Start of Given entries
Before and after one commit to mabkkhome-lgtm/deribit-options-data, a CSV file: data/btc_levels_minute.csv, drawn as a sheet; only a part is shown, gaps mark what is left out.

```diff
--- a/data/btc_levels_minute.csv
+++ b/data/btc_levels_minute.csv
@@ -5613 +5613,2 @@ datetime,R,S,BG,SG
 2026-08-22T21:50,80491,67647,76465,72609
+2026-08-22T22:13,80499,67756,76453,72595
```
End of Given entries
Your objective: Write out the data once more, word for word.

Solution for this problem:
Before and after one commit to mabkkhome-lgtm/deribit-options-data, a CSV file: data/btc_levels_minute.csv, drawn as a sheet; only a part is shown, gaps mark what is left out.

```diff
--- a/data/btc_levels_minute.csv
+++ b/data/btc_levels_minute.csv
@@ -5613 +5613,2 @@ datetime,R,S,BG,SG
 2026-08-22T21:50,80491,67647,76465,72609
+2026-08-22T22:13,80499,67756,76453,72595
```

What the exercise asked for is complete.